Citation: Van Loan, M.D., Herring, E. 2007. Reliability and validity of a hand-held indirect calorimeter. Journal of the American College of Nutrition, Vol.26, No.6, 625-629.
Interpretive Summary: Obesity is the number one public health problem in the US today. Consequently, there is a focus on reducing body weight. Body weight can be reduced by both diet and exercise. However, dietary restriction is known to lower resting metabolic rate and thus reduce the number of calories needed to maintain bodily functions and systems. Conversely, exercise increases metabolic rate. Ideally, weight reduction should include both moderate diet and exercise; thus maintain metabolic rate. To date, assessment of metabolic rate has required expense equipment and trained experts to operate the instruments. However, a new hand-held device, called Body gem, for the determination of resting metabolic rate is available to the consumer. The accuracy of the new device, however, has not been established. We asked 20 healthy men and women to test the 3 new Body Gem instruments and to participate in laboratory measurement which would confirm the accuracy of the device. We found that the individual instruments did provide reproducible results, but the results were not the same for the 3 instruments. We also compared the results of the 3 Body Gem devices to standard laboratory methods and found that only 1 of the 3 devices matched the results obtained from the laboratory methods. It is our recommendation that these new devices be used with caution for monitoring resting metabolic rate.
Technical Abstract: Introduction: Numerous studies have used indirect calorimetry.

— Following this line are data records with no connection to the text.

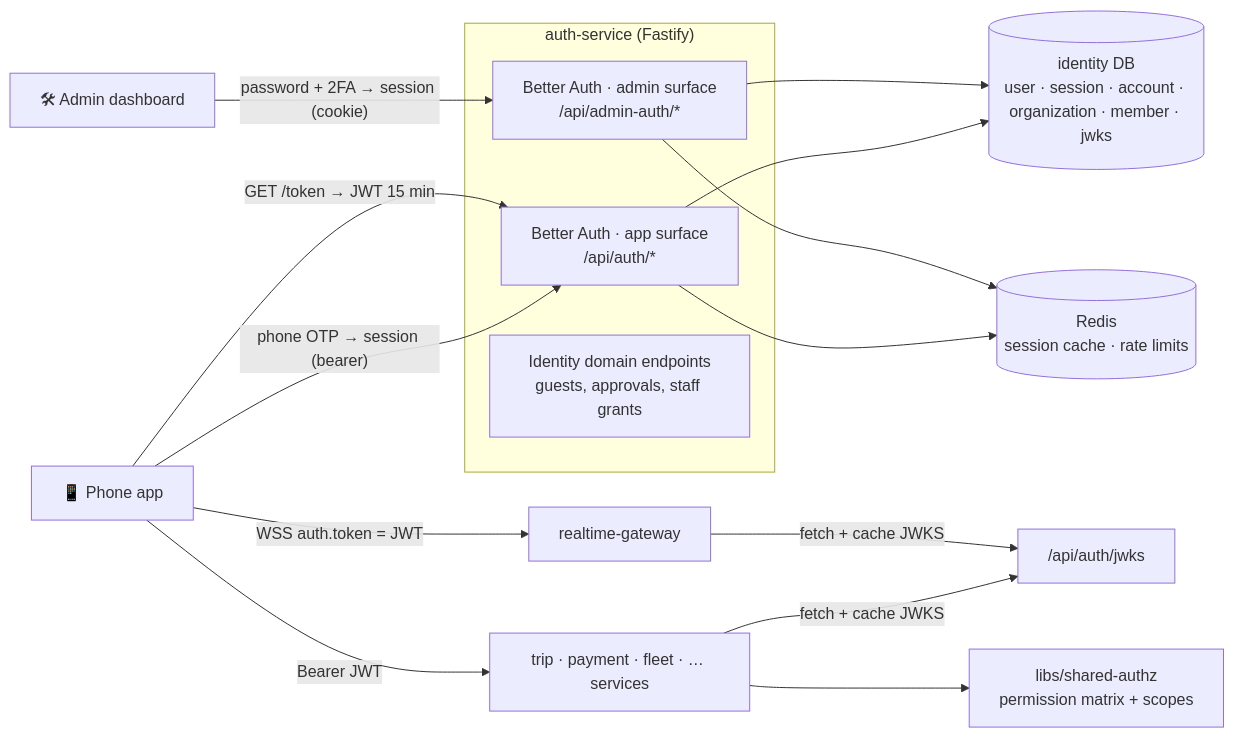
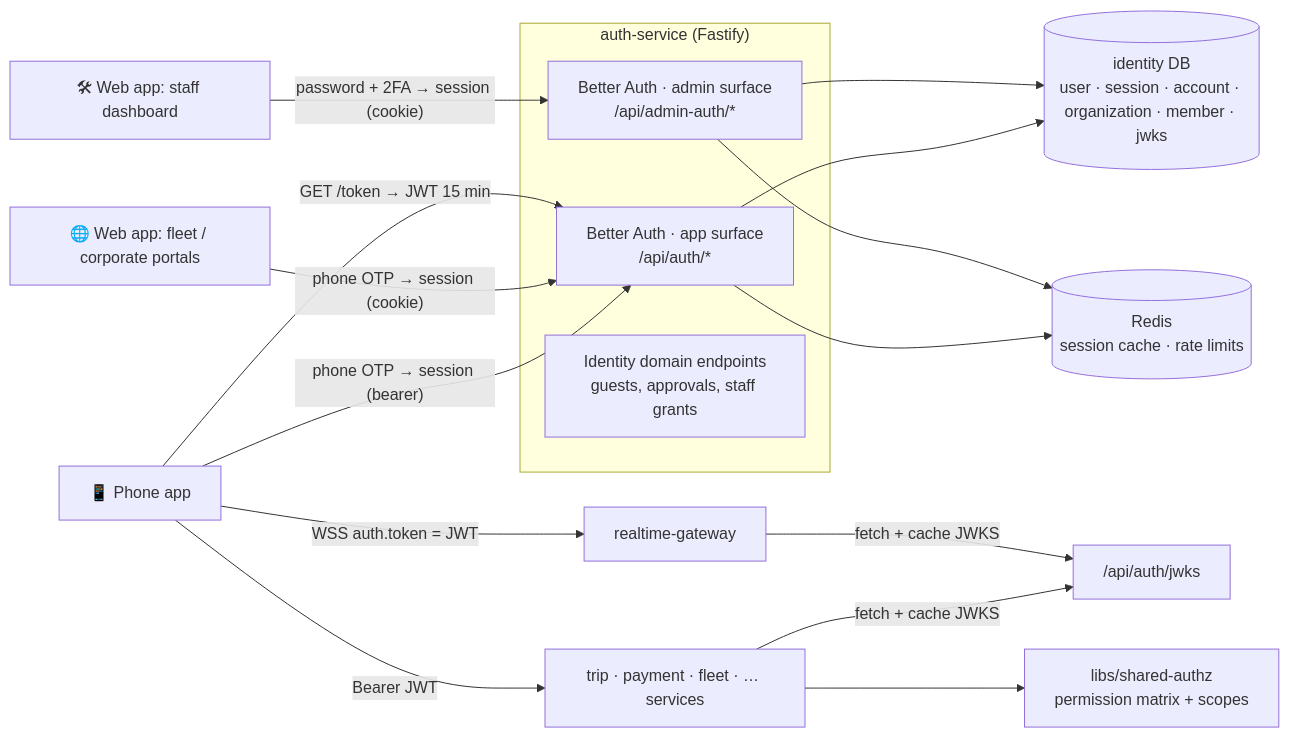
Before and after one commit to beab1212/Anbessa: the first of 12 diagrams in docs/design/Auth.md, drawn with Mermaid. The commit also changed other lines of this file and 36 other files, not shown here.

Commit message:
Refactor project structure to replace 'rider-app' with 'phone-app' and 'admin-dashboard' with 'web'. Update configurations, documentation, and workspace settings accordingly. Enhance README to reflect new app roles and functionalities, ensuring clarity on the phone and web app distinctions.

````diff
--- a/docs/design/Auth.md
+++ b/docs/design/Auth.md
@@ -48,17 +48,18 @@
 ```mermaid
 flowchart LR
   App["📱 Phone app"] -->|"phone OTP → session (bearer)"| BA
-  Admin["🛠 Admin dashboard"] -->|"password + 2FA → session (cookie)"| BA2
+  Web["🌐 Web app: fleet / corporate portals"] -->|"phone OTP → session (cookie)"| BA
+  Admin["🛠 Web app: staff dashboard"] -->|"password + 2FA → session (cookie)"| BA2
   subgraph AS["auth-service (Fastify)"]
     BA["Better Auth · app surface<br/>/api/auth/*"]
     BA2["Better Auth · admin surface<br/>/api/admin-auth/*"]
     DOM["Identity domain endpoints<br/>guests, approvals, staff grants"]
   end
   BA & BA2 --> DB[(identity DB<br/>user · session · account · organization · member · jwks)]
   BA & BA2 --> R[(Redis<br/>session cache · rate limits)]
   App -->|"GET /token → JWT 15 min"| BA
   App -->|"Bearer JWT"| SVC["trip · payment · fleet · … services"]
   App -->|"WSS auth.token = JWT"| RT["realtime-gateway"]
   SVC & RT -->|"fetch + cache JWKS"| JWKS["/api/auth/jwks"]
   SVC --> AZ["libs/shared-authz<br/>permission matrix + scopes"]
 ```
````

Most methods are cumbersome, expensive, and difficult to perform. The need exists for a simple, inexpensive, accurate instrument to measure resting metabolic rate. Purpose: This study examined the reliability of a hand-held indirect calorimeter, Body Gem' (BG), and validated the device against a metabolic cart. Methods: Phase I examined the reliability of three BG instruments by repeated testing in random order. Each instrument was tested three times on 3 different days. Phase II validated the BG instruments against a metabolic cart. Repeated measures ANOVA was used to determine if significant differences existed within and between the BG instruments and the metabolic cart. Results: Twenty-four subjects (M=12; F=12) completed Phase I of this study. Ten subjects from Phase I completed Phase II (M=5; F=5). In Phase I, within instrument reliability was demonstrated, but between instrument differences were observed (p < 0.05). This difference was seen in both males and females. In Phase II, two of the three BG instruments gave significantly lower results compared to the metabolic cart (p < 0.05); these results were seen in the females and combined group. Conclusion: Intra-instrument reliability was demonstrated, but between instrument reliability for instruments B and C only. Only 1of 3 BG instruments was shown to be valid compared to a metabolic cart. Instruments are not interchangeable and caution is advised when using this device for assessment of resting metabolic rate especially for women.